━━━━━ Extracted records
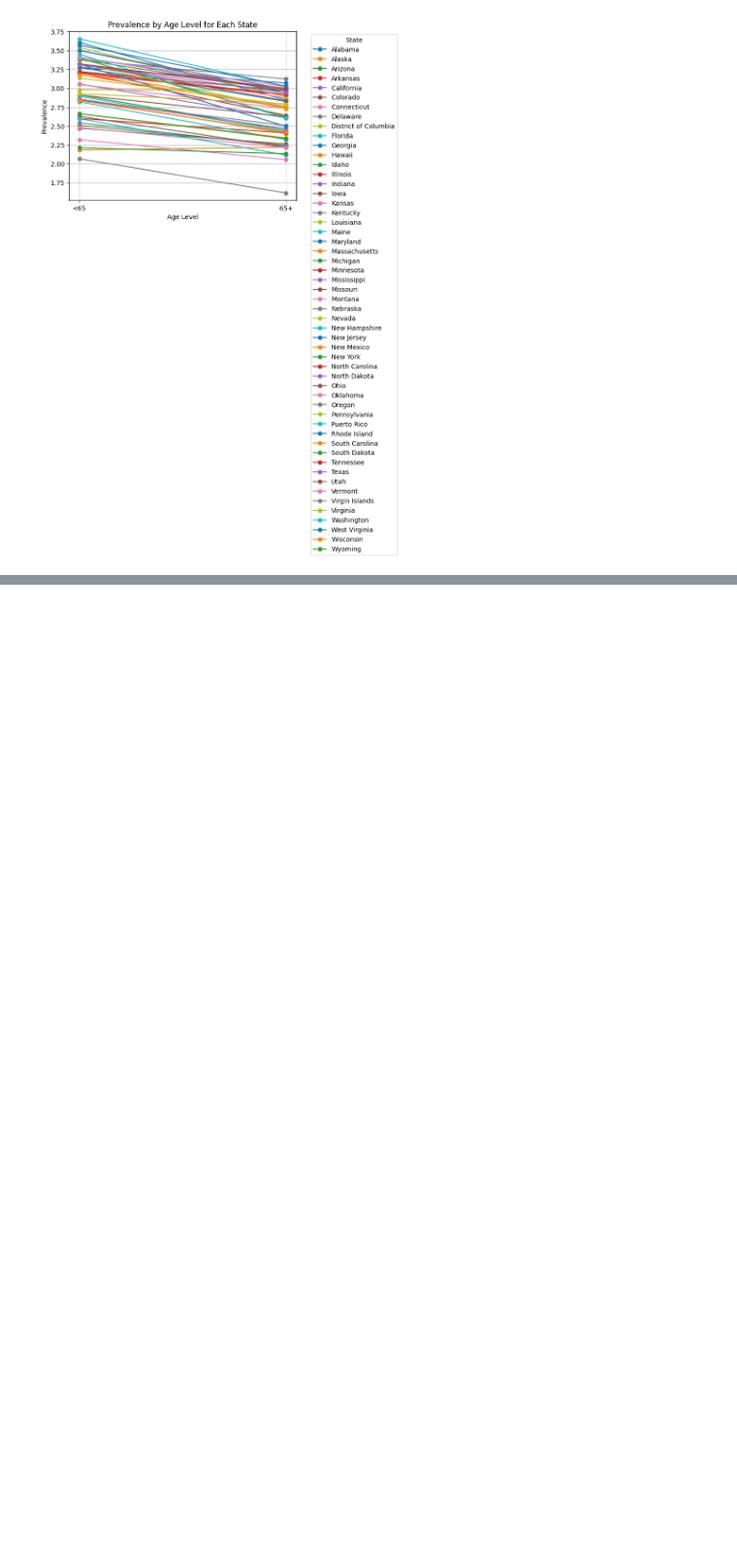
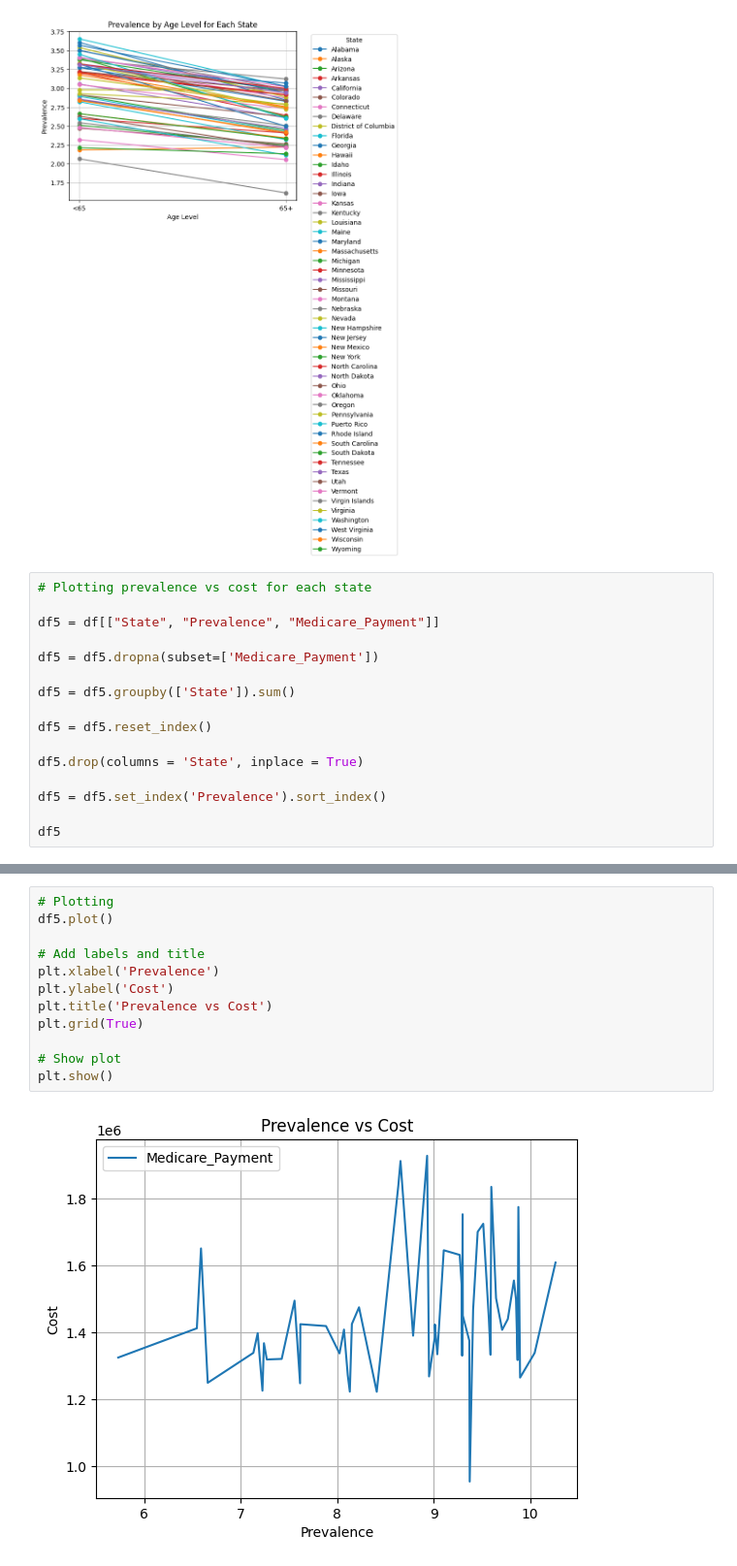
Before and after one commit to wrenp03/chronicillnesspredictor, a Jupyter notebook: main.ipynb, the cells around one changed output, grey strips where cells are left out. Shown at 97% size. Cells and saved outputs as stored; diff of their text form; blank space fills up the shorter version.

Commit message:
Added prevalence vs cost graph

```diff
--- a/main.ipynb
+++ b/main.ipynb
@@ -213,3 +213,19 @@ plt.xticks(ticks=[0, 1], labels=['<65', '65+'])
 plt.show()
 # %% [output]
 [figure]
+# %%
+# Plotting prevalence vs cost for each state
+
+df5 = df[["State", "Prevalence", "Medicare_Payment"]]
+
+df5 = df5.dropna(subset=['Medicare_Payment'])
+
+df5 = df5.groupby(['State']).sum()
+
+df5 = df5.reset_index()
+
+df5.drop(columns = 'State', inplace = True)
+
+df5 = df5.set_index('Prevalence').sort_index()
+
+df5
@@ -215,0 +251,14 @@ plt.show()
+# %%
+# Plotting
+df5.plot()
+
+# Add labels and title
+plt.xlabel('Prevalence')
+plt.ylabel('Cost')
+plt.title('Prevalence vs Cost')
+plt.grid(True)
+
+# Show plot
+plt.show()
+# %% [output]
+[figure, added]
```
Also changed, not shown: parts of 1 cell of this notebook.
━━━━━━━━━━
Return the entries exactly as given. Do not include pictures.

### The completed task
Before and after one commit to wrenp03/chronicillnesspredictor, a Jupyter notebook: main.ipynb, the cells around one changed output, grey strips where cells are left out. Shown at 97% size. Cells and saved outputs as stored; diff of their text form; blank space fills up the shorter version.

Commit message:
Added prevalence vs cost graph

```diff
--- a/main.ipynb
+++ b/main.ipynb
@@ -213,3 +213,19 @@ plt.xticks(ticks=[0, 1], labels=['<65', '65+'])
 plt.show()
 # %% [output]
 [figure]
+# %%
+# Plotting prevalence vs cost for each state
+
+df5 = df[["State", "Prevalence", "Medicare_Payment"]]
+
+df5 = df5.dropna(subset=['Medicare_Payment'])
+
+df5 = df5.groupby(['State']).sum()
+
+df5 = df5.reset_index()
+
+df5.drop(columns = 'State', inplace = True)
+
+df5 = df5.set_index('Prevalence').sort_index()
+
+df5
@@ -215,0 +251,14 @@ plt.show()
+# %%
+# Plotting
+df5.plot()
+
+# Add labels and title
+plt.xlabel('Prevalence')
+plt.ylabel('Cost')
+plt.title('Prevalence vs Cost')
+plt.grid(True)
+
+# Show plot
+plt.show()
+# %% [output]
+[figure, added]
```
Also changed, not shown: parts of 1 cell of this notebook.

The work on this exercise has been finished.